TO DO »
Copy all lines below exactly as written. Leave pictures out.

PROVIDED RECORDS »

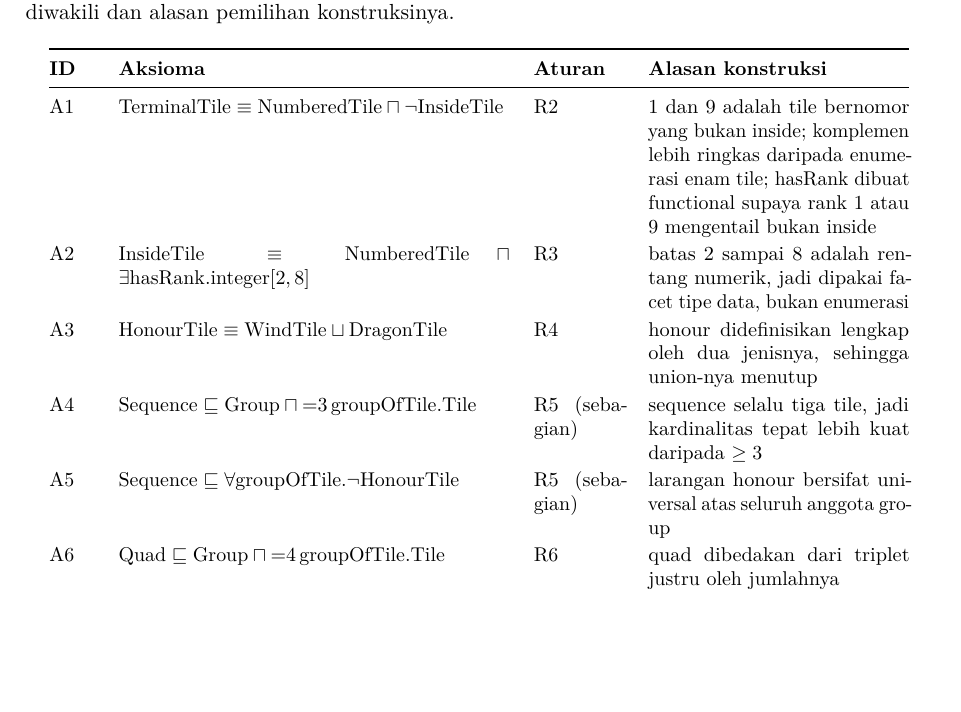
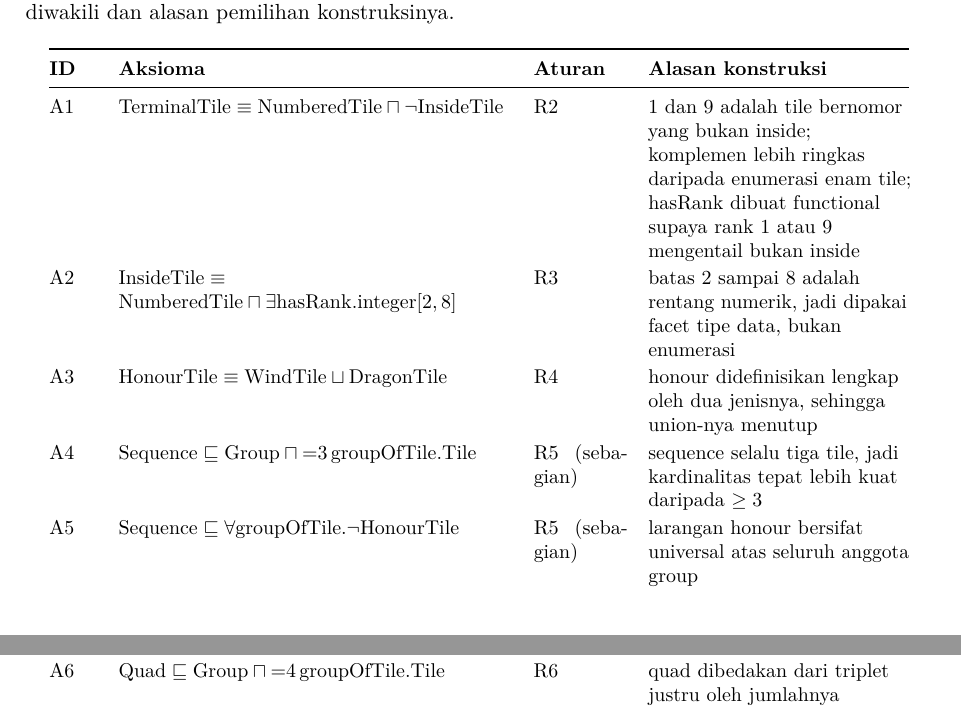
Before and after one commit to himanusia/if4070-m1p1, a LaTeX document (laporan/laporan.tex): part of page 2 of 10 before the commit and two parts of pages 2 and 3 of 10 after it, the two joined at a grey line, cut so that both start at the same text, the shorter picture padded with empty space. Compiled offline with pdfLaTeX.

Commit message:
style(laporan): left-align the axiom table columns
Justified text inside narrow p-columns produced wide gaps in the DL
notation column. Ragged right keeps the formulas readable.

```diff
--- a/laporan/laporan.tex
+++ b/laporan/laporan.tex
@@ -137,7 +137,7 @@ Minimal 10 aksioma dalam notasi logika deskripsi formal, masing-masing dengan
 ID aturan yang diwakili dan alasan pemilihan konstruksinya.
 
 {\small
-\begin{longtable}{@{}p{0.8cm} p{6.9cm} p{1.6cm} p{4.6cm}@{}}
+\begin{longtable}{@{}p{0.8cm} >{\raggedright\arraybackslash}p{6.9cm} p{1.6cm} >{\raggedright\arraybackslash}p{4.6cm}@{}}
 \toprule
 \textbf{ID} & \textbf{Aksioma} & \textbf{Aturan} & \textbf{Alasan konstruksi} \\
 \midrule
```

OUTPUT OF THE TASK »
Before and after one commit to himanusia/if4070-m1p1, a LaTeX document (laporan/laporan.tex): part of page 2 of 10 before the commit and two parts of pages 2 and 3 of 10 after it, the two joined at a grey line, cut so that both start at the same text, the shorter picture padded with empty space. Compiled offline with pdfLaTeX.

Commit message:
style(laporan): left-align the axiom table columns
Justified text inside narrow p-columns produced wide gaps in the DL
notation column. Ragged right keeps the formulas readable.

```diff
--- a/laporan/laporan.tex
+++ b/laporan/laporan.tex
@@ -137,7 +137,7 @@ Minimal 10 aksioma dalam notasi logika deskripsi formal, masing-masing dengan
 ID aturan yang diwakili dan alasan pemilihan konstruksinya.
 
 {\small
-\begin{longtable}{@{}p{0.8cm} p{6.9cm} p{1.6cm} p{4.6cm}@{}}
+\begin{longtable}{@{}p{0.8cm} >{\raggedright\arraybackslash}p{6.9cm} p{1.6cm} >{\raggedright\arraybackslash}p{4.6cm}@{}}
 \toprule
 \textbf{ID} & \textbf{Aksioma} & \textbf{Aturan} & \textbf{Alasan konstruksi} \\
 \midrule
```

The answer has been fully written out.